Also as expected, Masahiro Tanaka (4-1, 4.36) gave the Yankees exactly what they needed to grant the worn-out bullpen a much needed night off.

Recording 15 of his 21 outs over seven innings by either a ground ball or strikeout, Tanaka reproduced his previous start with a tantalizing split-finger fastball that produced only five balls hit into the air.

The Orioles soar while the Red Sox only roar
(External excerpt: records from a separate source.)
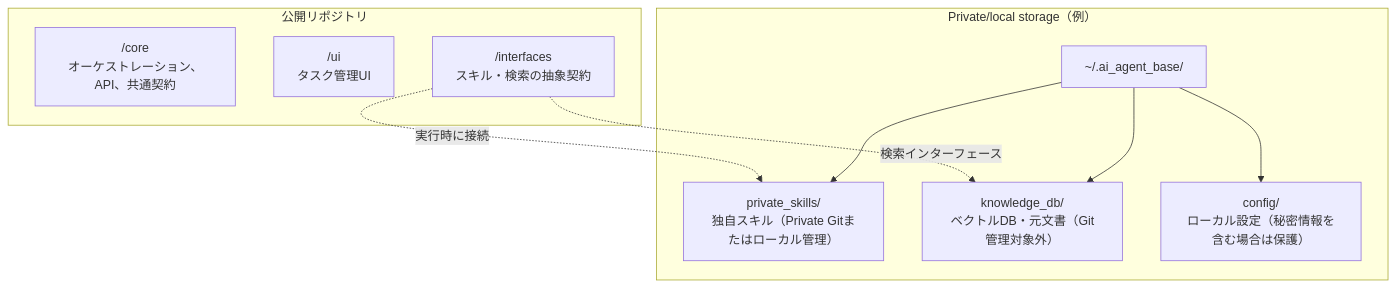
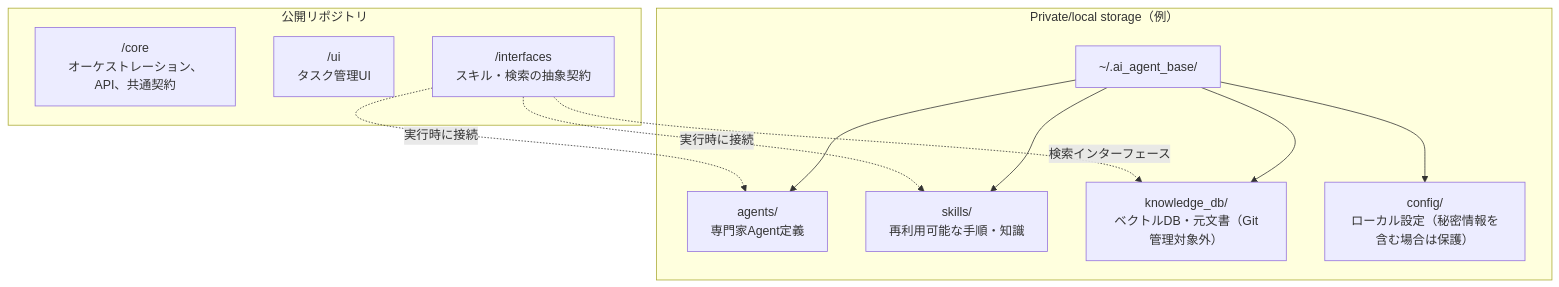
One commit to ryoma-jp/agent-orchestrator-core changed the fifth of 5 diagrams in dev-jp/01_design.md. Above: the diagram before and after it, drawn with Mermaid. The commit also changed other lines of this file and 25 other files, not shown here.

````diff
--- a/dev-jp/01_design.md
+++ b/dev-jp/01_design.md
@@ -586,21 +607,24 @@
 ```mermaid
 flowchart TB
     subgraph Public["公開リポジトリ"]
         Core["/core<br/>オーケストレーション、API、共通契約"]
         UI["/ui<br/>タスク管理UI"]
         Interfaces["/interfaces<br/>スキル・検索の抽象契約"]
     end
 
     subgraph Private["Private/local storage（例）"]
         Root["~/.ai_agent_base/"]
-        Skills["private_skills/<br/>独自スキル（Private Gitまたはローカル管理）"]
+        PluginAgents["agents/<br/>専門家Agent定義"]
+        Skills["skills/<br/>再利用可能な手順・知識"]
         Knowledge["knowledge_db/<br/>ベクトルDB・元文書（Git管理対象外）"]
         Config["config/<br/>ローカル設定（秘密情報を含む場合は保護）"]
+        Root --> PluginAgents
         Root --> Skills
         Root --> Knowledge
         Root --> Config
     end
 
+    Interfaces -. "実行時に接続" .-> PluginAgents
     Interfaces -. "実行時に接続" .-> Skills
     Interfaces -. "検索インターフェース" .-> Knowledge
 ```
````
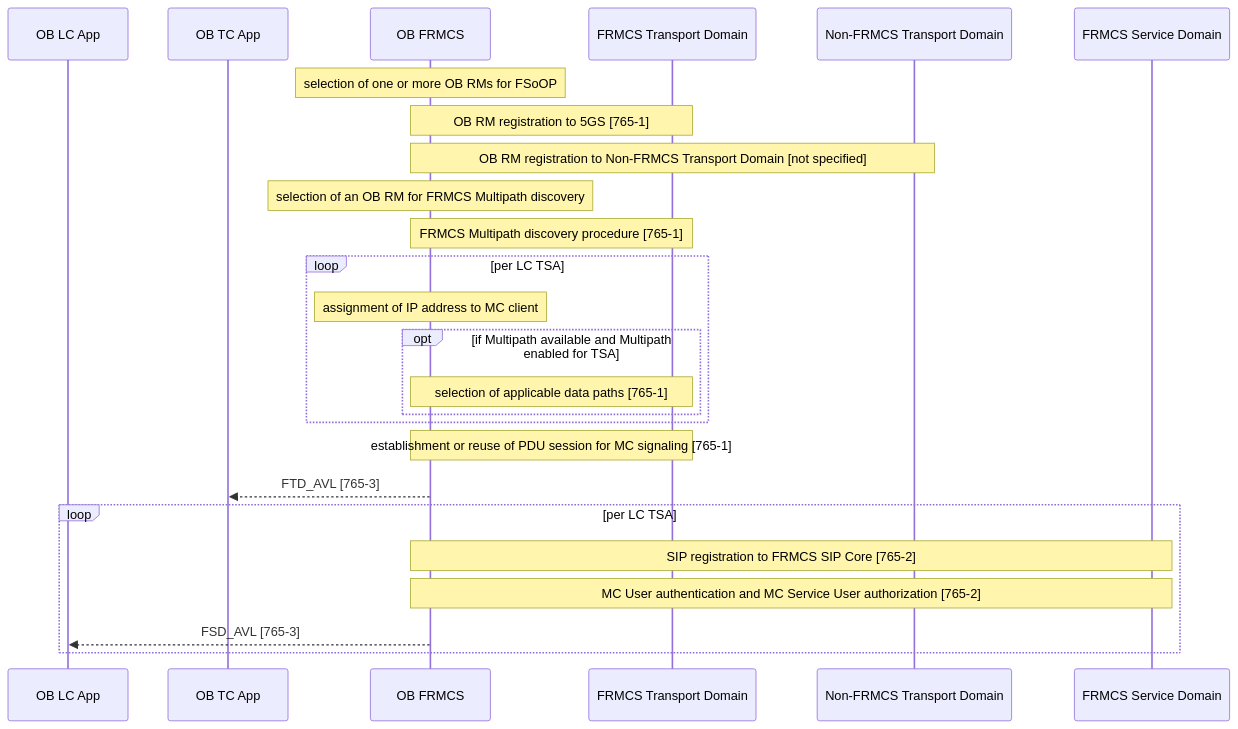
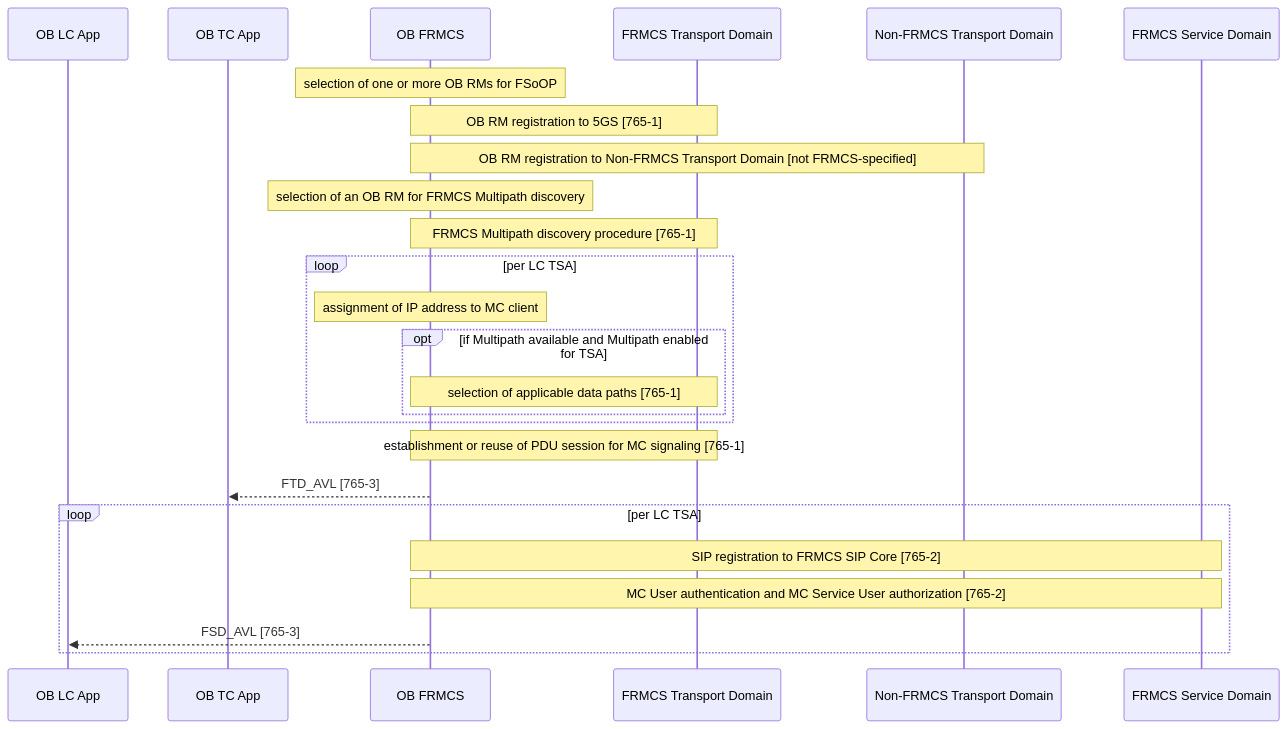
The first of 2 diagrams in E2EProcedures/README.md (UICrail/FRMCSSandbox), drawn with Mermaid before and after one commit. The commit also changed other lines of this file, not shown here.

Commit message:
README.md - corrected missing references and Non-FRMCS TD reg.

````diff
--- a/E2EProcedures/README.md
+++ b/E2EProcedures/README.md
@@ -7,34 +7,34 @@
 ```mermaid
 
 sequenceDiagram
 participant AL as OB LC App
 participant AT as OB TC App
 participant O as OB FRMCS
 participant FTD as FRMCS Transport Domain
 participant NFTD as Non-FRMCS Transport Domain
 participant FSD as FRMCS Service Domain
 
 Note over O: selection of one or more OB RMs for FSoOP
 Note over O, FTD: OB RM registration to 5GS [765-1]
-Note over O, NFTD: OB RM registration to Non-FRMCS Transport Domain [not specified]
+Note over O, NFTD: OB RM registration to Non-FRMCS Transport Domain [not FRMCS-specified]
 
 Note over O: selection of an OB RM for FRMCS Multipath discovery
 Note over O, FTD: FRMCS Multipath discovery procedure [765-1]
 
 loop per LC TSA
   Note over O: assignment of IP address to MC client
   opt if Multipath available and Multipath enabled for TSA
     Note over O, FTD: selection of applicable data paths [765-1]
   end
 end
 
 Note over O, FTD: establishment or reuse of PDU session for MC signaling [765-1]
 O -->> AT:  FTD_AVL  [765-3]
 
 loop per LC TSA
   Note over O, FSD: SIP registration to FRMCS SIP Core [765-2]
   Note over O, FSD: MC User authentication and MC Service User authorization [765-2]
   O -->> AL:  FSD_AVL [765-3]
 end
 
 ```
````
The Baltimore Orioles (21-10) continue to give the Yankees a run for their money, challenging the deed the Bombers hold on first place. Buck Showalter continues to do a lot with little and has their storyline for the season developing into “The Little Engine That Could.”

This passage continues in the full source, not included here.